## [What to do]
Retype, word for word, each line between the lines holding "12px; color: #665C4C;" and "dels commits |", inclusive, and leave the rest of the data alone.

## [Input records]
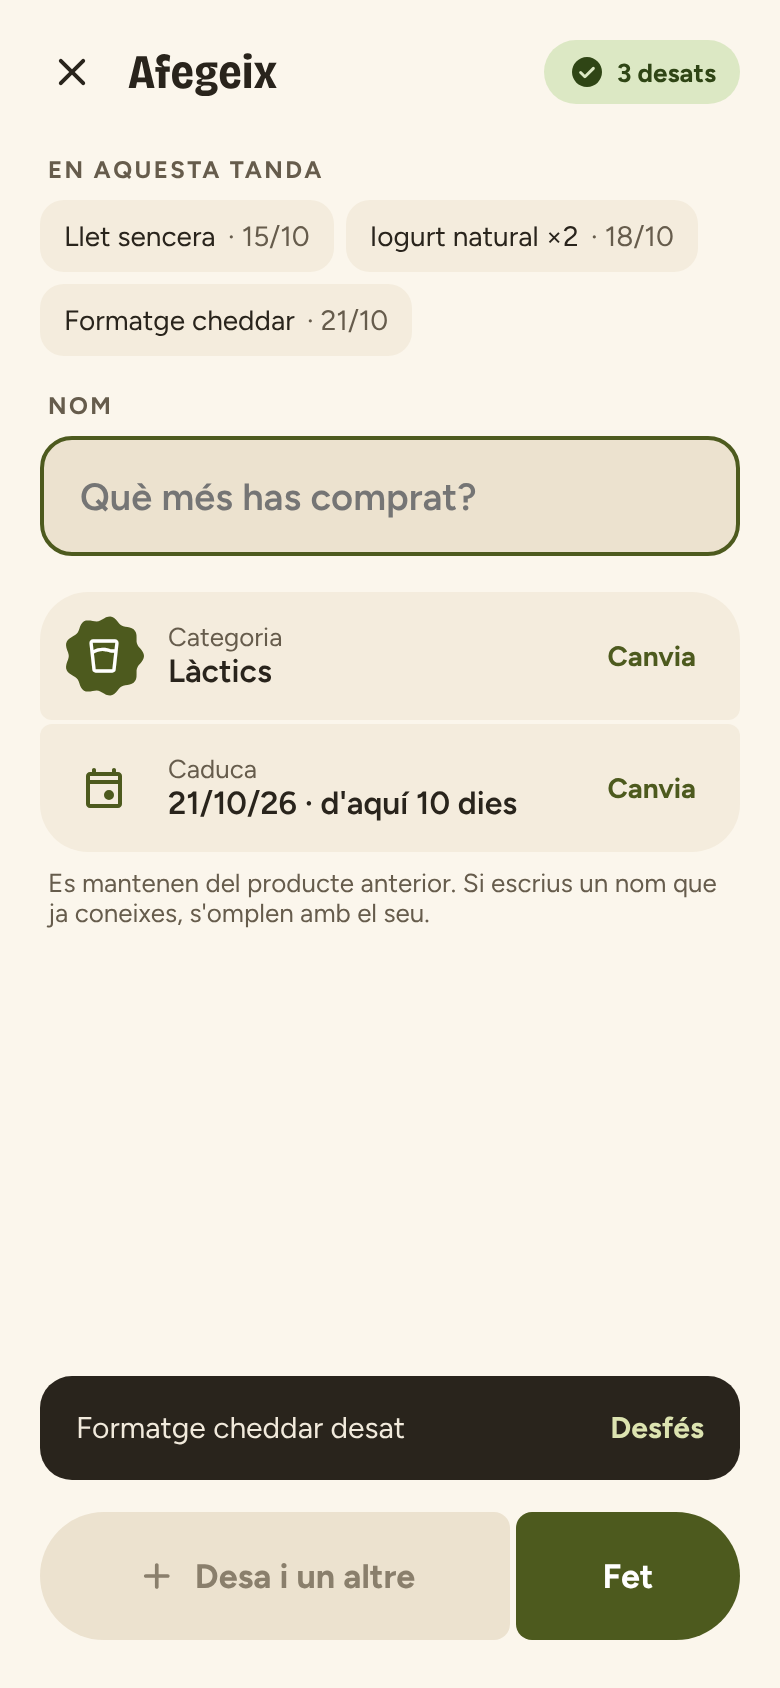
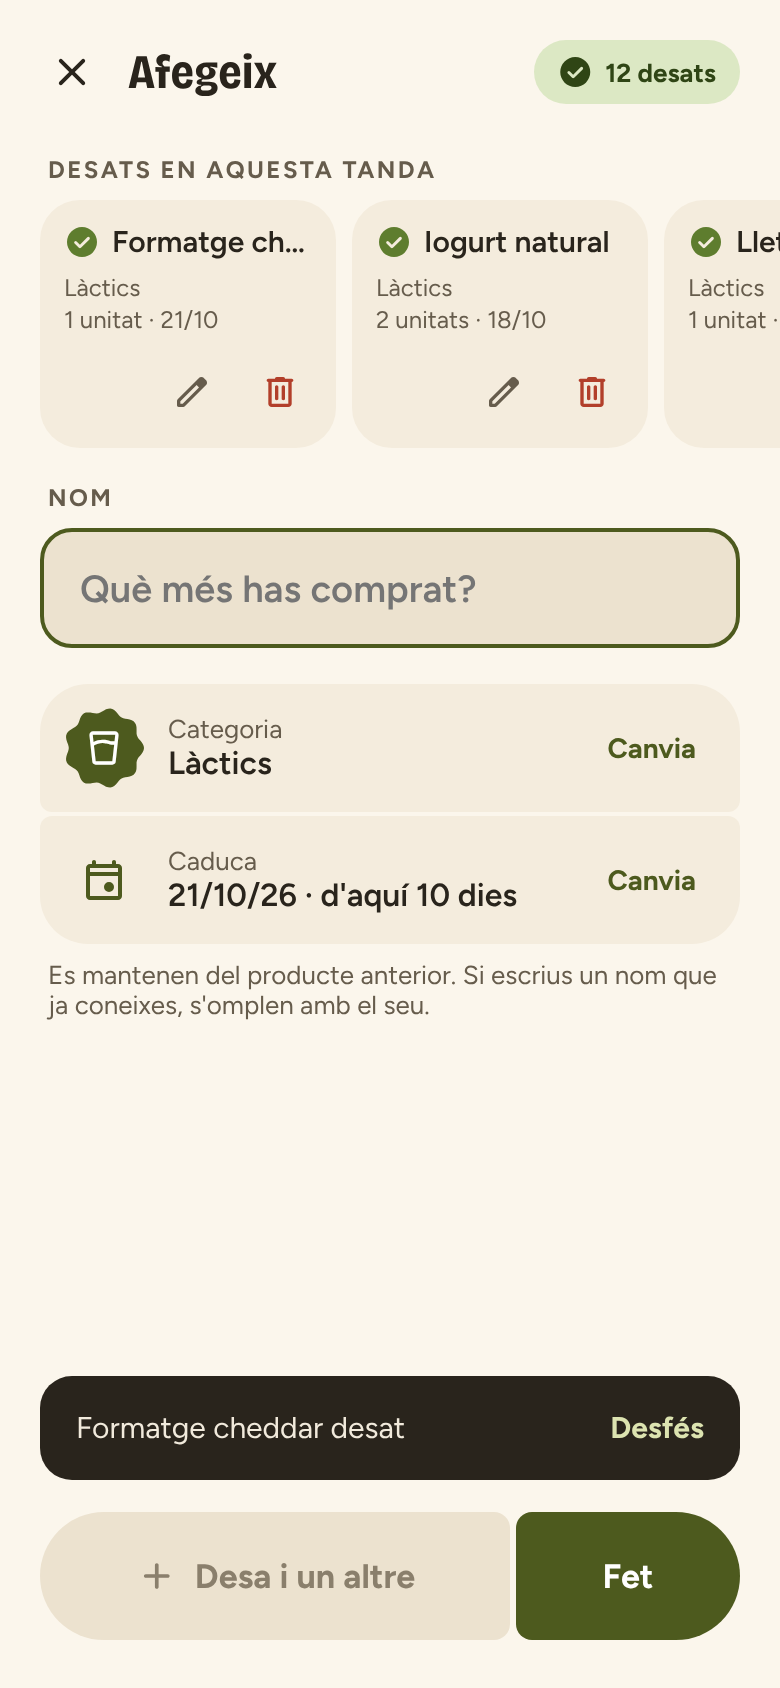
docs: update phase 4 plan with the batch saved-products row and remove-from-batch action

diff --git a/docs/redisseny/02-disseny-nou/font-dc-html/AfegirTanda.dc.html b/docs/redisseny/02-disseny-nou/font-dc-html/AfegirTanda.dc.html
@@ -22,16 +22,26 @@ a{color:#4D5A1E}a:hover{color:#283010}
     <div style="display: flex; align-items: center; gap: 4px; margin-left: -8px">
       <a href="Main.dc.html" aria-label="Tanca" style="width: 48px; height: 48px; border-radius: 24px; display: flex; align-items: center; justify-content: center; color: #29241C; text-decoration: none"><span class="ms" style="font-size: 24px">close</span></a>
       <h1 style="flex: 1; margin: 0; font-family: 'Bricolage Grotesque', sans-serif; font-size: 24px; font-weight: 700; font-stretch: 85%">Afegeix</h1>
-      <span style="display: flex; align-items: center; gap: 6px; height: 32px; padding: 0 12px; border-radius: 16px; background: #DCE8C4; color: #2F4515; font-size: 13px; font-weight: 700"><span class="ms msf" style="font-size: 18px">check_circle</span>3 desats</span>
+      <span style="display: flex; align-items: center; gap: 6px; height: 32px; padding: 0 12px; border-radius: 16px; background: #DCE8C4; color: #2F4515; font-size: 13px; font-weight: 700"><span class="ms msf" style="font-size: 18px">check_circle</span>12 desats</span>
     </div>
 
     <div style="display: flex; flex-direction: column; gap: 8px">
-      <div style="font-size: 12px; font-weight: 700; letter-spacing: 1.2px; text-transform: uppercase; color: #665C4C; padding: 0 4px">En aquesta tanda</div>
-      <div style="display: flex; flex-wrap: wrap; gap: 6px">
-        <button style="display: flex; align-items: center; gap: 6px; height: 36px; padding: 0 12px; border: none; border-radius: 12px; background: #F4ECDD; font-family: 'Figtree', sans-serif; font-size: 14px; color: #29241C">Llet sencera <span style="color: #665C4C">· 15/10</span></button>
-        <button style="display: flex; align-items: center; gap: 6px; height: 36px; padding: 0 12px; border: none; border-radius: 12px; background: #F4ECDD; font-family: 'Figtree', sans-serif; font-size: 14px; color: #29241C">Iogurt natural ×2 <span style="color: #665C4C">· 18/10</span></button>
-        <button style="display: flex; align-items: center; gap: 6px; height: 36px; padding: 0 12px; border: none; border-radius: 12px; background: #F4ECDD; font-family: 'Figtree', sans-serif; font-size: 14px; color: #29241C">Formatge cheddar <span style="color: #665C4C">· 21/10</span></button>
-      </div>
+      <div style="font-size: 12px; font-weight: 700; letter-spacing: 1.2px; text-transform: uppercase; color: #665C4C; padding: 0 4px">Desats en aquesta tanda</div>
+      <ul aria-label="Productes desats en aquesta tanda, del més recent al més antic" style="list-style: none; margin: 0 -20px 0 0; padding: 0 20px 0 0; display: flex; gap: 8px; overflow: hidden">
+        <sc-for list="{{saved}}" as="s" hint-placeholder-count="4">
+          <li style="flex: none; width: 148px; box-sizing: border-box; display: flex; flex-direction: column; gap: 6px; padding: 12px 6px 6px 12px; border-radius: 20px; background: #F4ECDD">
+            <div style="display: flex; align-items: flex-start; gap: 6px; padding-right: 6px">
+              <span class="ms msf" aria-hidden="true" style="font-size: 18px; color: #5E7D2E">check_circle</span>
+              <span style="flex: 1; min-width: 0; font-size: 15px; font-weight: 600; line-height: 1.2">{{s.name}}</span>
+            </div>
+            <div style="font-size: 12px; color: #665C4C; line-height: 1.35; padding-right: 6px">{{s.cat}}<br>{{s.meta}}</div>
+            <div style="display: flex; justify-content: flex-end; gap: 0; margin-top: auto">
+              <button aria-label="{{s.editLabel}}" style="width: 44px; height: 44px; border: none; border-radius: 22px; background: transparent; color: #665C4C; display: flex; align-items: center; justify-content: center"><span class="ms" style="font-size: 20px">edit</span></button>
+              <button aria-label="{{s.deleteLabel}}" style="width: 44px; height: 44px; border: none; border-radius: 22px; background: transparent; color: #B23F2A; display: flex; align-items: center; justify-content: center"><span class="ms" style="font-size: 20px">delete</span></button>
+            </div>
+          </li>
+        </sc-for>
+      </ul>
     </div>
 
     <div style="display: flex; flex-direction: column; gap: 8px">
@@ -87,7 +97,16 @@ class Component extends DCLogic {
     return "M" + p.join("L") + "Z";
   }
   renderVals() {
-    return { cookie: this.blob(9, 3, 0) };
+    var rows = [
+      ["Formatge cheddar", "Làctics", "1 unitat · 21/10"],
+      ["Iogurt natural", "Làctics", "2 unitats · 18/10"],
+      ["Llet sencera", "Làctics", "1 unitat · 15/10"],
+      ["Pomes", "Fruita i verdura", "3 unitats · 25/10"]
+    ];
+    var saved = rows.map(function (r) {
+      return { name: r[0], cat: r[1], meta: r[2], editLabel: "Edita " + r[0], deleteLabel: "Treu " + r[0] + " de la tanda" };
+    });
+    return { cookie: this.blob(9, 3, 0), saved: saved };
   }
 }
 </script>

diff --git a/docs/redisseny/PLA-MIGRACIO.md b/docs/redisseny/PLA-MIGRACIO.md
@@ -17,7 +17,7 @@ S'actualitza en tancar cada fase (regla 6: tests verds → emulador → validaci
 | 1 — Fonaments (tokens, tema, components) | ✅ Feta | `9878c05` … `260468e` | 2026-10-11 | Deduït dels commits |
 | 2 — Model, dades i càlcul d'estat | ✅ Feta | `d2e4ed9` … `d1b365b` | 2026-10-11 | Room v3, backup v2, `PreferencesMigrator` pas 1 |
 | 3 — Navegació (shell) | ✅ Feta | `aa72d49` … `ae8a69f` | 2026-10-11 | Validada per l'usuari. La prova en tauleta s'ha posposat al repàs global final (decidit 2026-10-11). Canvis: barra sempre visible per sobre del contingut; Ajustos és una icona que obre pantalla secundària; deep links nous (`OpenHome`/`OpenExpired`/`OpenAdd`) a la fase 10 |
-| 4 — Afegeix | 🟡 Pendent de validació | `353c8c7` … `942adf7`, `393e43e` | 2026-10-11 | Provada a l'emulador (clar i fosc). Fet: parser/dates ràpides, camp de data, `AddViewModel`, pantalla, mode tanda, mode edició (ruta i xip de tanda), `QuickCategorySheet`, neteja de l'antiga pantalla d'afegir. Pendent: validació de l'usuari |
+| 4 — Afegeix | 🟡 Pendent de validació | `353c8c7` … `942adf7`, `393e43e` | 2026-10-11 | Provada a l'emulador (clar i fosc). Fet: parser/dates ràpides, camp de data, `AddViewModel`, pantalla, mode tanda, mode edició (ruta i xip de tanda), `QuickCategorySheet`, neteja de l'antiga pantalla d'afegir. **Pendent (canvi de disseny 2026-10-11):** substituir els xips de la tanda per `BatchSavedRow`/`BatchSavedCard` + «Treu de la tanda» amb Desfés; validació de l'usuari |
 | 5 — Full d'Accions, Inici, Calendari | ⬜ Pendent | | | |
 | 6 — Rebost i Categoria | ⬜ Pendent | | | |
 | 7 — Caducats | ⬜ Pendent | | | |
@@ -519,12 +519,14 @@ Totes: `./gradlew ktlintCheck test assembleDebug` verd, app arrencable i commit(
 
 ### Fase 4 — Afegeix (prioritat alta)
 **Objectiu:** flux complet en 3 tocs.
-- **Crear:** `ui/screen/add/{AddScreen, AddViewModel, AddState, AddNavigation, AddSideEffect}`, `NameField` + `SuggestionRow`, `CategoryChips` (multilínia, sense scroll), `ExpiryDateField` (`dd/mm/aa`, barres automàtiques, accepta `dd/mm/aaaa`, ajuda en viu amb `liveRegion`, **«ja ha caducat» en `expired`**), `ExpiryDateParser` (pur), `QuantityStepper` (límit P22, **crea N ítems** via `AddItemBatchUseCase`), `FrozenToggle`, mode tanda (xips, resum Categoria/Data amb «Canvia», `Fet`), Desfés de l'últim desat, mode edició (`itemId`, una unitat, P20), `QuickCategorySheet` (+ `CategoryForm`, `ShapePicker`, `IconPicker` reutilitzables a la fase 8).
+- **Crear:** `ui/screen/add/{AddScreen, AddViewModel, AddState, AddNavigation, AddSideEffect}`, `NameField` + `SuggestionRow`, `CategoryChips` (multilínia, sense scroll), `ExpiryDateField` (`dd/mm/aa`, barres automàtiques, accepta `dd/mm/aaaa`, ajuda en viu amb `liveRegion`, **«ja ha caducat» en `expired`**), `ExpiryDateParser` (pur), `QuantityStepper` (límit P22, **crea N ítems** via `AddItemBatchUseCase`), `FrozenToggle`, mode tanda (**`BatchSavedRow` / `BatchSavedCard`** —`LazyRow` de targetes de 148 dp amb Edita i «Treu de la tanda», substitueix els xips «Nom · dd/mm»—, resum Categoria/Data amb «Canvia», `Fet`), Desfés de l'últim desat, mode edició (`itemId`, una unitat, P20), `QuickCategorySheet` (+ `CategoryForm`, `ShapePicker`, `IconPicker` reutilitzables a la fase 8).
 - **Substitueix:** `CategoryDetailAddItem*` (s'eliminen aquí; el botó d'afegir de l'antic `CategoryDetailScreen` es reconnecta a `Add(categoryId)` `// TEMP(fase 6)`). **No elimina** `ProductActionsSplitButton` (el consumeix `ProductTabContent` fins a la 6) ni `FutureDateSelectableDates` (viu al paquet `category/create`, que s'elimina a la 8): Afegeix simplement no els usa (P15).
+- **Fila «Desats en aquesta tanda»** (`06-afegir.md › Mode tanda`, 2026-10-11): `BatchSavedRow` (`LazyRow`, gap 8 dp, padding inicial 20 dp, **sense padding final** perquè es vegi un tros de la targeta següent) i `BatchSavedCard` (148 dp, `surface-card`, radi 20; `check_circle` `fresh` + nom fins a 2 línies, categoria, «N unitats · dd/mm», botons Edita i Treu de 44 dp). Ordre **del més recent al més antic** (`added` es mostra invertit) i, en desar, scroll animat a l'inici (`animateItem()` + `animateScrollToItem(0)`). Accessibilitat: la fila és una llista («Productes desats en aquesta tanda, del més recent al més antic»); «Edita {nom}» / «Treu {nom} de la tanda». Si s'esborren tots, la fila desapareix.
+- **Acció «Treu de la tanda» a `AddViewModel`** (`onRemoveEntry(entry)`): esborra les unitats de l'entrada **sense diàleg** i emet un snackbar «{nom} tret · Desfés». Reutilitza `UndoAddItemsUseCase`/`undoAdd` per esborrar (i el producte si l'alta el va crear i queda buit). **Desfés** el restaura amb **els mateixos ids i dates**: cal una instantània prèvia (`BatchSnapshot`: ids d'ítem, `productId`, nom del producte, categoria, caducitat, `createdAt`, congelat) i una operació nova `PantryDataSource.restoreBatch(snapshot)` (+ `RestoreBatchUseCase`) que reinsereix ítems i, si s'havia esborrat, el producte amb el mateix id; tot en una transacció. L'entrada torna a la seva posició.
 - **Hàptics:** `Confirm` en desar, `Reject` en botó desactivat.
-- **Riscos:** IME vs barra inferior (`imePadding`); mode edició dins el mateix ViewModel; col·lisions de nom; Desfés asíncron de N ítems; accessibilitat del camp de data.
-- **Acceptació:** `Afegir.png`, `AfegirNou.png`, `AfegirTanda.png`, `AfegirNovaCat.png`; nom+categoria+data obligatoris amb «Falten la categoria i la data per desar»; «Desa i un altre» manté categoria i data; Quantitat 3 desa 3 ítems (a Categoria es veuran com «3 unitats», fase 6); data passada es pot desar.; **preview en clar i en fosc; `AfegirFosc.png` forma part de l'acceptació**
-- **Tests:** `AddViewModelTest` (validació, suggeriment omple nom+categoria **però no data**, exacte→noves unitats, tanda, Desfés, edició d'una unitat, congelat), `ExpiryDateParserTest` (`1/2/26`, `01022026`, `31/02`, any de 2 xifres, enganxat, esborrat), `QuickDatesTest`, `QuickCategoryTest` (nom únic), `QuantityBatchTest`.
+- **Riscos:** IME vs barra inferior (`imePadding`); mode edició dins el mateix ViewModel; col·lisions de nom; Desfés asíncron de N ítems; accessibilitat del camp de data; **restaurar amb els mateixos ids** (el producte pot haver-se esborrat en treure l'última unitat; els ids han de ser lliures en restaurar); scroll a l'inici de la fila sense sobreescriure un scroll de l'usuari mentre edita; el xip «Edita» fa servir ara el botó de la targeta (el toc a tota la targeta ja no edita).
+- **Acceptació:** `Afegir.png`, `AfegirNou.png`, **la nova `AfegirTanda.png`** (fila de targetes amb scroll horitzontal i un tros de la següent visible), `AfegirNovaCat.png`; nom+categoria+data obligatoris amb «Falten la categoria i la data per desar»; «Desa i un altre» manté categoria i data; Quantitat 3 desa 3 ítems (a Categoria es veuran com «3 unitats», fase 6); data passada es pot desar.; **preview en clar i en fosc; `AfegirFosc.png` forma part de l'acceptació**
+- **Tests:** `AddViewModelTest` (validació, suggeriment omple nom+categoria **però no data**, exacte→noves unitats, tanda, Desfés, edició d'una unitat, congelat, **treure un ítem de la tanda, desfer-ho (mateix id i dates), ordre del més recent al més antic, treure'ls tots → la fila desapareix**), `ExpiryDateParserTest` (`1/2/26`, `01022026`, `31/02`, any de 2 xifres, enganxat, esborrat), `QuickDatesTest`, `QuickCategoryTest` (nom únic), `QuantityBatchTest`.
 
 ### Fase 5 — Full d'Accions, Inici i Calendari
 **Objectiu:** tres blocs, un commit cadascun, per ordre: 5a Accions → 5b Inici → 5c Calendari.

diff --git a/docs/redisseny/04-especificacio/pantalles/06-afegir.md b/docs/redisseny/04-especificacio/pantalles/06-afegir.md
@@ -8,7 +8,7 @@ Substitueix el botó «Add item» amb split i el formulari antic.
 ## Estructura (pantalla completa)
 
 1. Barra: `close` (48 dp) + «Afegeix» (`sheet-title`). En mode tanda, a la dreta pastilla «✓ N desats» (`fresh-container`).
-2. **En aquesta tanda** (només mode tanda): xips 36 dp `surface-card` amb «Nom · dd/mm» de cada ítem desat; tocar-ne un → l'edita.
+2. **Desats en aquesta tanda** (només mode tanda): **fila horitzontal amb scroll** de targetes (vegeu «Mode tanda» a sota). Substitueix els xips «Nom · dd/mm» de la versió anterior.
 3. **Nom** (overline + camp 60 dp, `surface-high`, vora 2 dp `primary` amb focus, radi 16, text 19/600). Focus i teclat oberts en entrar. Botó `cancel` per buidar.
    - **Suggeriment de l'historial** (màx. 1 visible; fila 52 dp `surface-card` radi 16): `history` + nom amb la part escrita en negreta + categoria a la dreta. Tocar → omple nom i categoria.
    - **Producte nou** (cap coincidència): avís `primary-container` amb `add_circle` «**Producte nou.** Tria'n la categoria i la data.»
@@ -25,6 +25,19 @@ Substitueix el botó «Add item» amb split i el formulari antic.
    - Desactivats (fons `surface-high`, text `outline`) mentre faltin camps; a sobre, «Falten la categoria i la data per desar».
 
 ## Mode tanda (`AfegirTanda.png`)
+
+### Fila «Desats en aquesta tanda»
+- `LazyRow` horitzontal, gap 8 dp, padding inicial 20 dp i **sense padding final visible**: la fila arriba fins a la vora dreta de la pantalla perquè es vegi **una part de la targeta següent** (indica que hi ha scroll).
+- Ordre: **el més recent primer** (a l'esquerra). En desar un producte nou, la fila fa scroll a l'inici amb animació (`animateItem()`).
+- **Targeta** de 148 dp d'amplada, `surface-card`, radi 20, padding 12/6/6/12:
+  - `check_circle` farcit 18 dp en `fresh` + nom del producte (`title-row` 15/600, **fins a 2 línies**, sense tallar).
+  - Categoria (`body-small` 12, `ink-variant`) i, a sota, «N unitats · dd/mm».
+  - A baix a la dreta, dos botons d'icona de 44 dp: **Edita** (`edit`, `ink-variant`) → obre l'ítem en mode edició; **Treu de la tanda** (`delete`, `expired`) → esborra l'ítem desat i mostra snackbar «Formatge cheddar tret · Desfés». **Sense diàleg de confirmació** (el Desfés n'és la protecció).
+- Accessibilitat: la fila és una llista («Productes desats en aquesta tanda, del més recent al més antic»); botons amb contentDescription «Edita {nom}» / «Treu {nom} de la tanda».
+- El comptador de la capçalera («✓ 12 desats») mostra el total de la tanda.
+- Si s'esborren tots, la fila desapareix i la pantalla torna a l'aspecte d'Afegeix normal.
+
+### Resta del mode tanda
 - Categoria i data es mostren com a files resum connectades amb botó «Canvia» (en lloc dels xips i el camp de data), més la nota «Es mantenen del producte anterior. Si escrius un nom que ja coneixes, s'omplen amb el seu.»
 - Si l'usuari tria un suggeriment, la categoria s'actualitza a la del suggeriment; la data es manté.
 

diff --git a/docs/redisseny/PROMPT.md b/docs/redisseny/PROMPT.md
@@ -1,0 +1,24 @@
+# Canvi: fila de la tanda a Afegeix
+
+## Com afegir-ho
+
+Copia aquests fitxers dins `docs/redisseny/`, **substituint** els existents:
+
+- `02-disseny-nou/captures/AfegirTanda.png`
+- `02-disseny-nou/font-dc-html/AfegirTanda.dc.html`
+- `04-especificacio/pantalles/06-afegir.md`
+
+## Prompt per a Claude Code
+
+---
+
+He actualitzat el disseny del mode tanda d'Afegeix a `docs/redisseny/`: `04-especificacio/pantalles/06-afegir.md` (apartat «Mode tanda › Fila "Desats en aquesta tanda"»), la captura `02-disseny-nou/captures/AfegirTanda.png` i la font `02-disseny-nou/font-dc-html/AfegirTanda.dc.html`.
+
+Resum del canvi: els xips «Nom · dd/mm» dels productes desats en aquesta tanda se substitueixen per una **fila horitzontal amb scroll** (`LazyRow`) de targetes de 148 dp, del més recent al més antic. Es veu un tros de la targeta següent. Cada targeta té nom (fins a 2 línies), categoria, unitats i data, i dos botons: **Edita** (obre l'ítem en mode edició) i **Treu de la tanda** (esborra l'ítem, sense confirmació, amb snackbar «Desfés»).
+
+Llegeix l'apartat i **actualitza `PLA-MIGRACIO.md`**, sense escriure codi:
+- Fase 4: substitueix els xips de tanda pel component `BatchSavedRow` / `BatchSavedCard`; afegeix l'acció «Treu de la tanda» al `AddViewModel` (esborrar l'ítem + Desfés que el restaura amb el mateix id i dates) i el scroll a l'inici en desar.
+- Tests de la fase 4: `AddViewModelTest` cobreix treure un ítem de la tanda, desfer-ho, l'ordre del més recent al més antic i treure'ls tots (la fila desapareix).
+- Criteri d'acceptació: la nova `AfegirTanda.png`.
+
+Ensenya'm el resum del canvi al pla.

## [Completed exercise]
+            <div style="font-size: 12px; color: #665C4C; line-height: 1.35; padding-right: 6px">{{s.cat}}<br>{{s.meta}}</div>
+            <div style="display: flex; justify-content: flex-end; gap: 0; margin-top: auto">
+              <button aria-label="{{s.editLabel}}" style="width: 44px; height: 44px; border: none; border-radius: 22px; background: transparent; color: #665C4C; display: flex; align-items: center; justify-content: center"><span class="ms" style="font-size: 20px">edit</span></button>
+              <button aria-label="{{s.deleteLabel}}" style="width: 44px; height: 44px; border: none; border-radius: 22px; background: transparent; color: #B23F2A; display: flex; align-items: center; justify-content: center"><span class="ms" style="font-size: 20px">delete</span></button>
+            </div>
+          </li>
+        </sc-for>
+      </ul>
     </div>
 
     <div style="display: flex; flex-direction: column; gap: 8px">
@@ -87,7 +97,16 @@ class Component extends DCLogic {
     return "M" + p.join("L") + "Z";
   }
   renderVals() {
-    return { cookie: this.blob(9, 3, 0) };
+    var rows = [
+      ["Formatge cheddar", "Làctics", "1 unitat · 21/10"],
+      ["Iogurt natural", "Làctics", "2 unitats · 18/10"],
+      ["Llet sencera", "Làctics", "1 unitat · 15/10"],
+      ["Pomes", "Fruita i verdura", "3 unitats · 25/10"]
+    ];
+    var saved = rows.map(function (r) {
+      return { name: r[0], cat: r[1], meta: r[2], editLabel: "Edita " + r[0], deleteLabel: "Treu " + r[0] + " de la tanda" };
+    });
+    return { cookie: this.blob(9, 3, 0), saved: saved };
   }
 }
 </script>

diff --git a/docs/redisseny/PLA-MIGRACIO.md b/docs/redisseny/PLA-MIGRACIO.md
@@ -17,7 +17,7 @@ S'actualitza en tancar cada fase (regla 6: tests verds → emulador → validaci
 | 1 — Fonaments (tokens, tema, components) | ✅ Feta | `9878c05` … `260468e` | 2026-10-11 | Deduït dels commits |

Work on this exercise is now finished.